The following year, the association kicked off a long-term partnership with Habitat, pledging to sponsor and help build a house each year in the association’s conference city. NAR leaders broke ground on the first house in Chicago’s Pilsen neighborhood in July 2001.
Those activities were a catalyst to change,” says 2002 NAR President Martin Edwards, who became involved in the national association in 1989 when he served as CCIM Institute president. “The change was galvanized with the founding of the REALTORS® Housing Relief Fund in September 2011.”
From an economic perspective, real estate practitioners were feeling flush in 2001. After a three-year downturn in the late 1980s and early 1990s, brought on by overbuilding and the collapse of the nation’s savings & loan industry, the real estate industry was enjoying a steady upward climb. Annual existing single-family home sales increased by 50 percent between 1992 and 2001, according to NATIONAL ASSOCIATION OF REALTORS® data. The economy was growing at a rate of more than 4 percent per year, and unemployment was less than 5 percent nationally. Inflation was low, between 2 percent and 3 percent, and interest rates were considered historically low.
Considering those factors, “some sense of good feelings was probably in the air during the immediate pre-2001 period,” says Paul Bishop, NAR vice president of research.
And it seemed as if the good times would go on indefinitely. Baby boomers were in their peak buying years, and home ownership was being pushed as a way for households to accumulate wealth. “Although home ownership has always been supported by favorable policies,” Bishop says, “this was also a time when home ownership seemed to be a sure thing, particularly once the dot-com bubble burst.”
NAR was a big part of that push. Just four months before 9/11, a partnership of real estate organizations, including NAR, held a gala in Washington, D.C., to kick off the biannual HOPE Awards program, to recognize individuals and organizations working to help minorities become home owners.
The country’s mood after the terrorist attacks served to buoy the industry even further. “When 9/11 happened, we had the concern that everybody would leave New York City,” says Susan Goldy, director of Halstead Property’s Riverdale office, in the Bronx, N.Y. Goldy managed the New York State Association of REALTORS® task force that oversaw the housing relief fund application process. “What struck me was precisely the opposite happened. What I understood from that was the emotional sense of people seeking shelter, wanting security, wanting a roof over their heads. That’s part of what led to the increase in business that year.”
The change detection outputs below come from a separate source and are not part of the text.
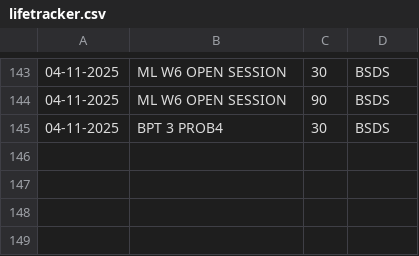
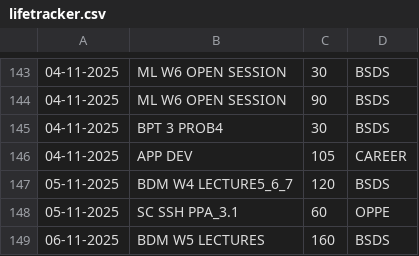
Before and after one commit to 23f3003235/Termux_files, a CSV file: lifetracker.csv, drawn as a sheet; only a part is shown, gaps mark what is left out; the diff names each change by its address in the sheet, - before the commit and + after, or states it on an @@ line.

```diff
--- a/lifetracker.csv
+++ b/lifetracker.csv
+row 146: 04-11-2025 | APP DEV | 105 | CAREER
+row 147: 05-11-2025 | BDM W4 LECTURE5_6_7 | 120 | BSDS
+row 148: 05-11-2025 | SC SSH PPA_3.1 | 60 | OPPE
+row 149: 06-11-2025 | BDM W5 LECTURES | 160 | BSDS
```
Also changed, not shown: 12 other files.
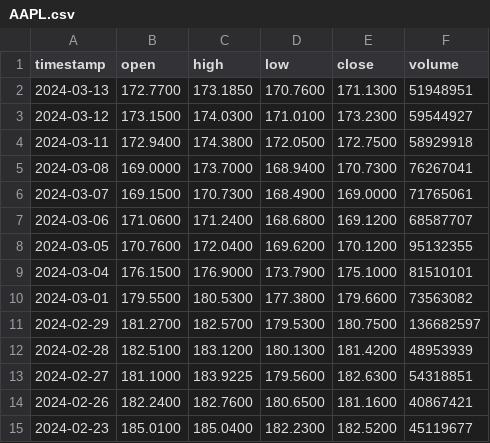
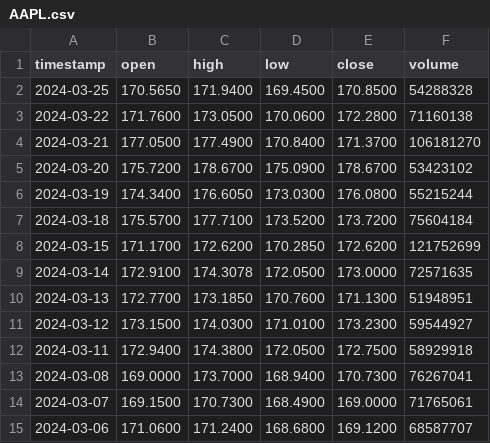
Before and after one commit to gracierichards/portfolio_manager, a CSV file: assignment4/res/stockcsvs/AAPL.csv (was assignment4/stockcsvs/AAPL.csv), drawn as a sheet; only a part is shown; the shorter side is filled out with more unchanged rows; the diff names each change by its address in the sheet, - before the commit and + after, or states it on an @@ line.

Commit message:
Fixed Unable to read AAPL.csv, added bar chart screenshot

```diff
--- a/assignment4/stockcsvs/AAPL.csv
+++ b/assignment4/res/stockcsvs/AAPL.csv
+row 2: 2024-03-25 | 170.5650 | 171.9400 | 169.4500 | 170.8500 | 54288328
+row 3: 2024-03-22 | 171.7600 | 173.0500 | 170.0600 | 172.2800 | 71160138
+row 4: 2024-03-21 | 177.0500 | 177.4900 | 170.8400 | 171.3700 | 106181270
+row 5: 2024-03-20 | 175.7200 | 178.6700 | 175.0900 | 178.6700 | 53423102
+row 6: 2024-03-19 | 174.3400 | 176.6050 | 173.0300 | 176.0800 | 55215244
+row 7: 2024-03-18 | 175.5700 | 177.7100 | 173.5200 | 173.7200 | 75604184
+row 8: 2024-03-15 | 171.1700 | 172.6200 | 170.2850 | 172.6200 | 121752699
+row 9: 2024-03-14 | 172.9100 | 174.3078 | 172.0500 | 173.0000 | 72571635
```
Also changed, not shown: 11 other files.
That sense of real estate as a secure investment in a post-9/11 world took hold nationwide. Home sales and prices reached a fever pitch mid-decade, and giving to the REALTORS® Relief Foundation also hit its highest point in those years, enabling the foundation to raise more than $9 million for hurricane relief.
The industry is still trying to gain its equilibrium from those go-go days and the association has taken another turn, concentrating greater resources on political advocacy. But the sense of satisfaction that came from NAR’s 9/11 effort and subsequent relief efforts remain as strong today as they did in those uncertain days of fall 2001.
“I don’t think there’s ever been anything that’s touched me as profoundly,” says Goldy. “It was a turning point for the state. It was a turning point for the country. Our market’s very different today, but I believe we have a responsibility, in any kind of an economy, to help others seeking the safety of shelter, whether it’s [in Louisiana after] Katrina, Haiti [after the 2010 earthquake], or North Dakota [after 2011 flooding]. If we have an ability to help, we have a responsibility to do so.”